Thompson's call to Philadelphia is nothing definite at this point, but his name is suddenly being kicked around more than it has in the other two Septembers that he was in the Phillies organization. His numbers - .280/.333/.375 - in time this season with both Reading and Lehigh Valley, are about where they usually are at this time of the season, but this has been a slightly tougher season than Thompson has had to endure lately.
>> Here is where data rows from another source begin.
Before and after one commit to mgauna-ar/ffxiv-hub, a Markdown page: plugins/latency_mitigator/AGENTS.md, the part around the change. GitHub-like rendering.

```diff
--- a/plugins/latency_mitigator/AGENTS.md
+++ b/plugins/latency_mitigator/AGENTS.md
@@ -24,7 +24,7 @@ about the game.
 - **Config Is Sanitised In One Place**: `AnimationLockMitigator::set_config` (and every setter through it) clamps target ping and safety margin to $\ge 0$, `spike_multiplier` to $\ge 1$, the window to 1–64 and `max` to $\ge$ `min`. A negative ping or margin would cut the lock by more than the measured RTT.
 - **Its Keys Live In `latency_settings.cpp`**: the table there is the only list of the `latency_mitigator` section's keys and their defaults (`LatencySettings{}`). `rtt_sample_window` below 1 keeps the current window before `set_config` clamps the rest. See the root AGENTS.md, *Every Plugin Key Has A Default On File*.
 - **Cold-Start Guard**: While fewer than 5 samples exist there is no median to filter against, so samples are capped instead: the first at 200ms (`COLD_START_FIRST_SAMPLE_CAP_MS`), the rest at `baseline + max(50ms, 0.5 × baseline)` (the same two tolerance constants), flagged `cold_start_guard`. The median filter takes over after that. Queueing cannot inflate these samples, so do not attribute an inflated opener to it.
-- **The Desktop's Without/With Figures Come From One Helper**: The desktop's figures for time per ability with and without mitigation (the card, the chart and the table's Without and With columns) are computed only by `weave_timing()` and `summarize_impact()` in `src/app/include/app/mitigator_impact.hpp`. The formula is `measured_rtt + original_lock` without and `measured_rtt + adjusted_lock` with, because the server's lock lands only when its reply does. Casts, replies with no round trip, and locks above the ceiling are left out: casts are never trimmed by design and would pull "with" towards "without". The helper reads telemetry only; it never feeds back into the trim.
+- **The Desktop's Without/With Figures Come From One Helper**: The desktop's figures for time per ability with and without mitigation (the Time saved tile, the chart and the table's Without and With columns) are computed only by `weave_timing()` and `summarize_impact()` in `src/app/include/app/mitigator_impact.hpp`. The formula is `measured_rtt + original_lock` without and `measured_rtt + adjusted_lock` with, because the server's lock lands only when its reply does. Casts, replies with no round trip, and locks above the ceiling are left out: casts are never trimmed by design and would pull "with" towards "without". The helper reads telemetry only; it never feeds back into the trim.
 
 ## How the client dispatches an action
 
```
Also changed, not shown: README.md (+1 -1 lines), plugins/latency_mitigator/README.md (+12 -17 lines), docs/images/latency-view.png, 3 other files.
In late June, the Phillies were facing a numbers game with outfielders at Triple-A Lehigh Valley. Thompson suddenly became the odd-man-out and was given instructions to head for Double-A Reading. Rather than fight the move and argue that he was above having to make that sort of a back-step, Thompson was the good soldier and reported to Reading. His offense took an early hit and a week into his stint with the R-Phils, Thompson was hitting .091 until he turned things around with a 12 game hitting streak that saw him hit .431 (22-for-51) and never looked back. As July ended, Thompson was summoned back to Lehigh Valley.
"I do this because it's fun and I can support my family on it," said Thompson. "I'm certainly not going to be a distraction. I'm just going to play and do what I do as well as I possibly can."
After putting up strong numbers this season and being the good soldier when it came to bumping him back to Reading, Thompson doesn't have any definite expectation of being brought up to the majors in September. He also won't let the Phillies decision of whether or not to bring him to the majors affect what he does as a minor league free agent during the off-season.
"Any time you're a free agent, things have to align right and you can go and sign somewhere else, like [former IronPig Mike] Cervenak did and then he probably would have been called up here and it looked like this was a terrible place for him to be."
Thompson also believes that sticking with the same organization can be a good thing when they want to keep you around. "Familiarity can be a good thing, because they know what you can do, but at the same time, you're not going to trick them into thinking that you're better than you are," believes Thompson. "Spring training is short and to prove to a team that's never seen you before that they should give you a job can be tough."
Thompson is one of those bubble-players who aren't guaranteed a September call-up, but could very well wind up putting on Phillies pinstripes before the end of the season. The Phillies will add a third catcher - either Paul Hoover or Dane Sardinha, who have both been up with the club during the season - and will also put Greg Dobbs back on the 40-man roster, which would put them at the full compliment of 40 players. They could gain one extra spot if they were to move Jamie Moyer from the 15 day DL to the 60 day DL.
That final roster spot would probably come down to between veterans Thompson, Andy Tracy, who has spent the past two Septembers with the Phillies, and Cody Ransom, who was up with the club earlier this season. John Mayberry is already on the 40 man and will likely be recalled. He could fill that pinch-running role with the Phillies, and if that's their thinking, then Thompson is probably out of luck and the final spot - if used - would likely go to Tracy.